Iran and Israel have more in common than you might think. Enter the world's saltiest bodies of water -- this one is on Qeshm Island.
Qeshm lays 75 miles along Iran's southern coast at the mouth of the Straight of Hormuz. Every day, more than 15 million barrels of oil are squeezed through the tightly regulated waters. For many tourists, especially Americans, the beauty of Shiraz and the history of Persepolis are all but off limits -- "One percent chance," the man at the embassy told me on getting approved by the Ministry of the Interior. He was laughing. But for all the mainland's regulations, this Iranian island has a different policy: visitors welcome.
A thirty-four minute hop from Dubai in a Yakolev Yak-42 and you'll be there, landing over the shocking desert moonscape: sharp-sided mesas snapped like Lego pieces onto completely flat ground, fire burning over the oil refineries.
That is, of course, if you can get on the plane.
In Dayrestan Airport, Americans are fingerprinted with office supply stamp pads and offered sugar cubes to help scrub up while other foreigners file immediately to the one van to the one hotel offered us. Visitors of all nationalities but Israel are approved on arrival; many Iranians stop over from Dubai on a more economical route to major cities, but the rest are neither tourists nor businessfolk -- aside from us two Jewish sightseers (to Immigration, say Christian), the rest of the van carried disappointed-looking men and women from Central and South Asia to the purgatory of the Hotel Diplomat. With no interest in tourism, waiting only for visas to come through so they could return to Dubai, mosts guests of Qeshm (sometimes Geshm, or Qushm) couldn't care less about the scenery.

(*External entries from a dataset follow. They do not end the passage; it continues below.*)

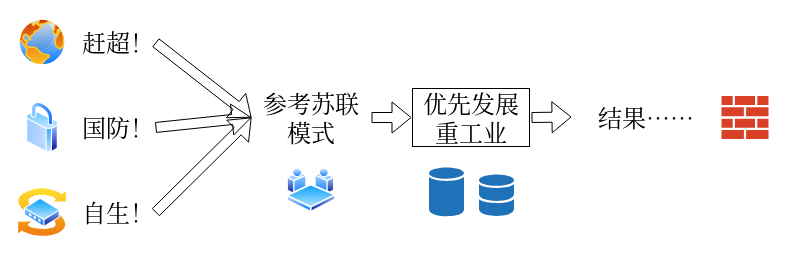
Before: Maogai_final.d/draw.io/Chapter1-Conflict.drawio in What410802/Maogai_final, a draw.io diagram. Source tidied: cells renumbered, new cells numbered last; positions are measured from the earlier drawing's top-left corner, leaving out a move shared by most shapes. Both pictures are drawn from the tidied source at 100%, with x=0, y=0 at pixel (17, 17).
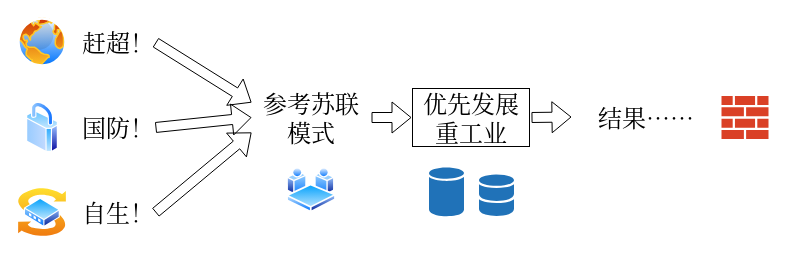
The same diagram, later.

Unchanged cells that the change refers to:
```xml
<mxCell id="3" value="赶超！" style="text;html=1;whiteSpace=wrap;strokeColor=none;fillColor=none;align=center;verticalAlign=middle;rounded=0;fontFamily=Noto Serif CJK SC;fontSize=24;" parent="1" vertex="1">
  <mxGeometry x="64" y="10" width="74" height="30" as="geometry" />
</mxCell>
<mxCell id="7" value="自生！" style="text;html=1;whiteSpace=wrap;strokeColor=none;fillColor=none;align=center;verticalAlign=middle;rounded=0;fontFamily=Noto Serif CJK SC;fontSize=24;" parent="1" vertex="1">
  <mxGeometry x="64" y="180" width="74" height="30" as="geometry" />
</mxCell>
<mxCell id="9" value="参考苏联模式" style="text;html=1;whiteSpace=wrap;strokeColor=none;fillColor=none;align=center;verticalAlign=middle;rounded=0;fontFamily=Noto Serif CJK SC;fontSize=24;" parent="1" vertex="1">
  <mxGeometry x="234" y="85" width="120" height="30" as="geometry" />
</mxCell>
```

Diff of the diagram source:
```diff
@@
-    <mxCell id="10" style="shape=flexArrow;endArrow=classic;html=1;rounded=0;exitX=1;exitY=0.5;exitDx=0;exitDy=0;entryX=0;entryY=0.5;entryDx=0;entryDy=0;fontFamily=Noto Serif CJK SC;fontSize=24;" parent="1" edge="1" source="3" target="9">
+    <mxCell id="10" style="shape=flexArrow;endArrow=classic;html=1;rounded=0;exitX=1;exitY=0.5;exitDx=0;exitDy=0;entryX=0;entryY=0;entryDx=0;entryDy=0;fontFamily=Noto Serif CJK SC;fontSize=24;" parent="1" edge="1" source="3" target="9">
       <mxGeometry relative="1" as="geometry" />
     </mxCell>
@@
-    <mxCell id="12" style="shape=flexArrow;endArrow=classic;html=1;rounded=0;exitX=1;exitY=0.5;exitDx=0;exitDy=0;entryX=0;entryY=0.5;entryDx=0;entryDy=0;fontFamily=Noto Serif CJK SC;fontSize=24;" parent="1" edge="1" source="7" target="9">
+    <mxCell id="12" style="shape=flexArrow;endArrow=classic;html=1;rounded=0;exitX=1;exitY=0.5;exitDx=0;exitDy=0;entryX=0;entryY=1;entryDx=0;entryDy=0;fontFamily=Noto Serif CJK SC;fontSize=24;" parent="1" edge="1" source="7" target="9">
       <mxGeometry relative="1" as="geometry" />
     </mxCell>
```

For $15 an hour, any taxi driver will take you the length of the island and back (about an hour and a half between the furthest points). Whether you're stuck or just visiting or visiting and stuck -- return flights are often delayed by twelve hours or a day -- there are at least two full days worth of informed wandering. The otherworldly caves and mangroves and beaches of Qeshm are exceptional and untrodden, and without parallel on the more visitable coasts of the Persian Gulf.
Our driver balked when the paved road turned to dirt, making a machine gun sign with his hands and charading I don't think you are supposed to go here with worried eyebrows. We had heard half-formed rumors about gunfire in the empty areas towards the south, potentially the army (or someone's army) in training, but we coaxed him onwards and never had to duck and cover. We never saw anything remotely unsafe.
The standalone wonder of the island is here, on a rocky red hillside partway along this dusty road from Dustku to Salkh. Situated on the southwestern perimeter of the island, the hillside is home to two hollows -- these are the Ghar Namak, the Salt Caves most locals know but have never visited. The larger is a cavern about twenty feet high with walls marbled in red and brown swaths and heaping piles of salt crystals on the ground. The ceiling tapers back into the depths and looks like the inside of an icebox, dripping with pure white salt stalactites.
Across the salt flats, clear water disappears into a smaller cave like the pool at Wilt Chamberlain's house. Our taxi driver was mystified as we shucked our shoes and ducked inside. Here is Iran's Dead Sea, nearly as saline as possible with all sides soaking in salt and red earth, begging tourists to come and float.
The water is about a foot deep and the cave is only waist-high, but sliding face up like a mechanic on a creeper, the curious can slip dozens of feet inside using the hanging crystals as handholds. Like the Dead Sea, (pending an analysis of the chemical make up of these salts) there are likely benefits to the skin and muscles from just a few short dips. The driver peeked in inquisitively. It is clean and cool inside with a smell of ocean and kosher pickles.
There was a man napping in a one-room house at the intersection of the main road and the short driveway up to the caves. A fishing boat idled near a perfect beach with a dead battery. But apart from our taxi blasting Persian rap at the cliffs, the bottom half of Geshm was quiet, gorgeous, just waiting to be explored.